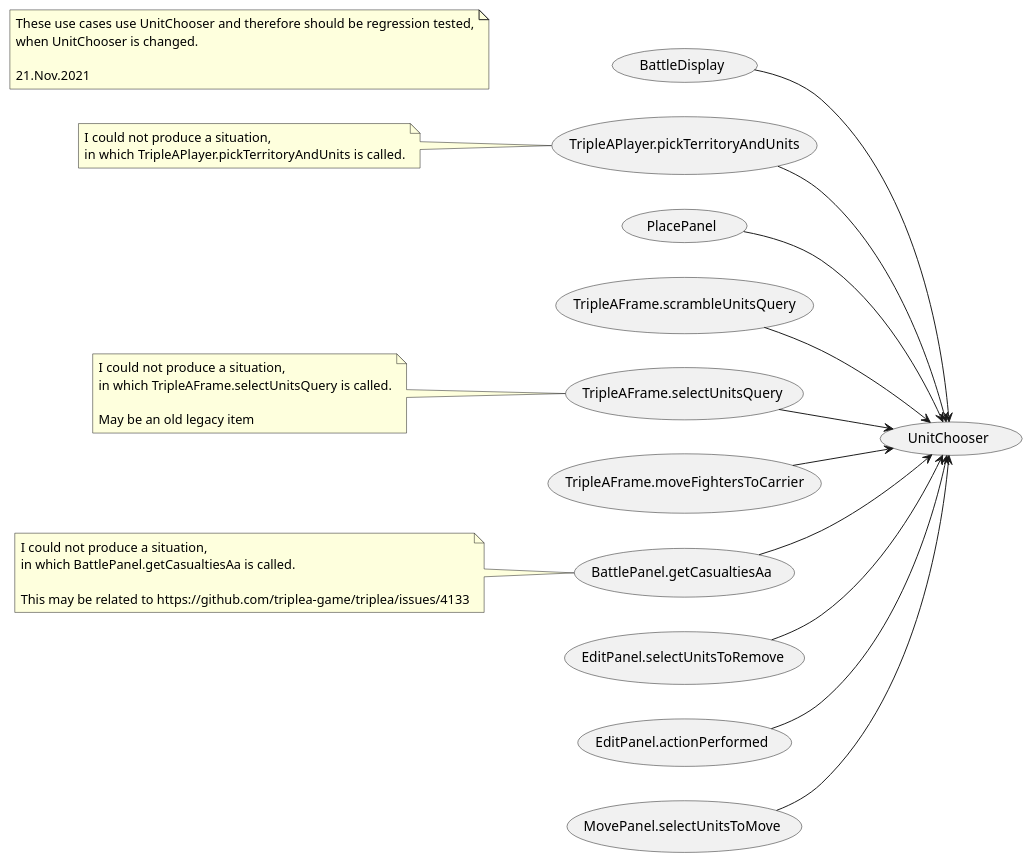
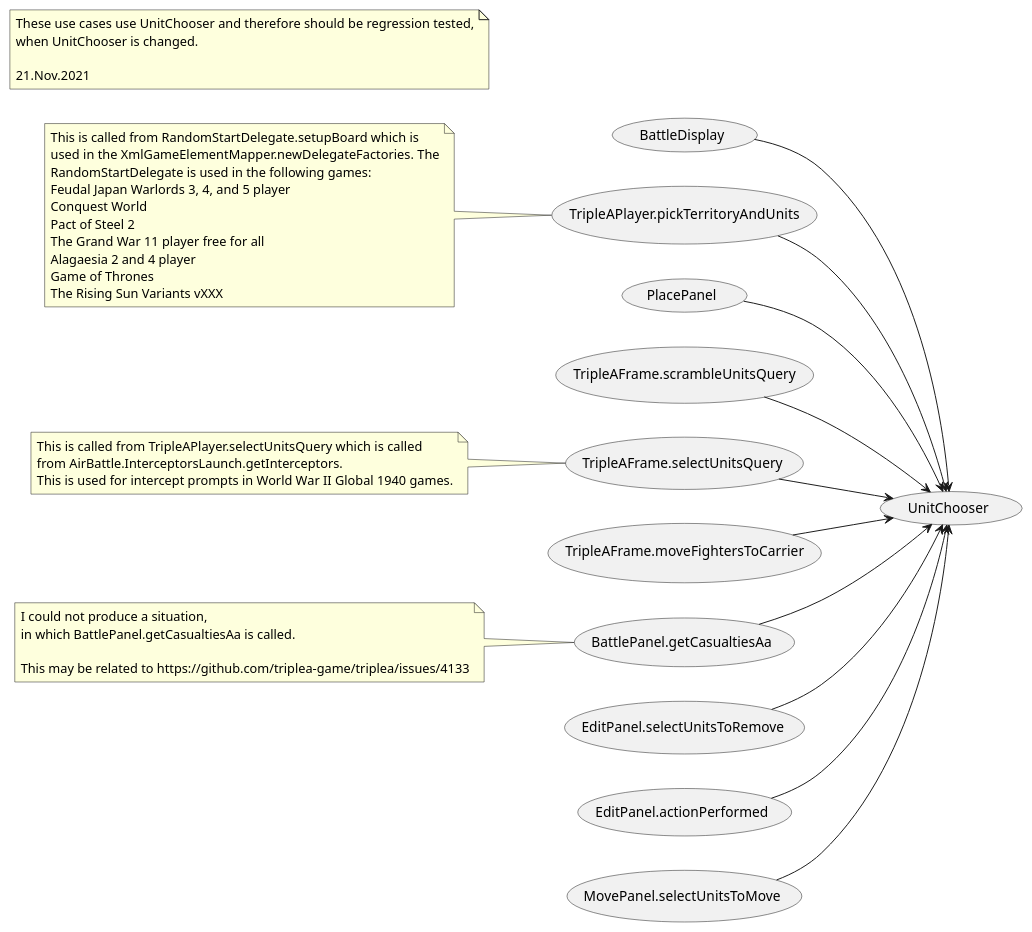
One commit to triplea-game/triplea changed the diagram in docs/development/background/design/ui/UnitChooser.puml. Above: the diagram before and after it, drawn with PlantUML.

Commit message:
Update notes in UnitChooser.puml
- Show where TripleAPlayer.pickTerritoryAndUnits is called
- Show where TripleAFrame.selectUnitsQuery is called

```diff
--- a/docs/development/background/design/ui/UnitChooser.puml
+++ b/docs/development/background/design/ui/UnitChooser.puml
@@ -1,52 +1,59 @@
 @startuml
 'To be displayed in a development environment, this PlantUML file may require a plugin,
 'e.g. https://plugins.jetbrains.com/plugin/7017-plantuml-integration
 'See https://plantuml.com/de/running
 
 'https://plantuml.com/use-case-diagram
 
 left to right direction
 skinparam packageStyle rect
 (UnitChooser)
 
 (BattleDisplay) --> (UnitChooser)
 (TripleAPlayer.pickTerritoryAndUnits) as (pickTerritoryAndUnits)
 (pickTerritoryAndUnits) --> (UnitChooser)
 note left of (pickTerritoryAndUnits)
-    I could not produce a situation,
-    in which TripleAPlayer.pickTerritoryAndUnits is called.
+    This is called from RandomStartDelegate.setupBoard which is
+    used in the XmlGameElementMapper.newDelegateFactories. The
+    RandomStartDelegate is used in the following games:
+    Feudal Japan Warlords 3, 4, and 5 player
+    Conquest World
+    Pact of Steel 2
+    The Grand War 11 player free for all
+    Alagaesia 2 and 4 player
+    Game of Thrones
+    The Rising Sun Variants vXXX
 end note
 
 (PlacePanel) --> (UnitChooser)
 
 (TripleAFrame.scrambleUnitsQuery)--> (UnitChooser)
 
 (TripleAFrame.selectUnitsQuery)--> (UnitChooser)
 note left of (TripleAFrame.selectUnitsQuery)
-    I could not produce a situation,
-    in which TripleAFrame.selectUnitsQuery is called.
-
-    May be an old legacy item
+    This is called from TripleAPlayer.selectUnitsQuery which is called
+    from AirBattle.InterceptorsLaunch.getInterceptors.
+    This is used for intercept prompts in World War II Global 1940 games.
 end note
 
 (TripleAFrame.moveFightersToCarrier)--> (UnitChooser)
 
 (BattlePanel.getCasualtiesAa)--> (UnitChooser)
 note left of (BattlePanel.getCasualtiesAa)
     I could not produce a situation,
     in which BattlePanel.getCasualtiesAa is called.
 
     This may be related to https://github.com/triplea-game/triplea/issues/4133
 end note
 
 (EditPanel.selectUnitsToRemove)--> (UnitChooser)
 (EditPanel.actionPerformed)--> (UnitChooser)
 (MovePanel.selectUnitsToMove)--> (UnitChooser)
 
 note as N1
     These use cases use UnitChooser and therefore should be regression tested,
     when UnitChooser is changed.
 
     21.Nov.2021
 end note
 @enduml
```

■ Exercise ■
Filter the entries and keep only the lines holding "RandomStartDelegate".

■ Output ■
+    This is called from RandomStartDelegate.setupBoard which is
+    RandomStartDelegate is used in the following games:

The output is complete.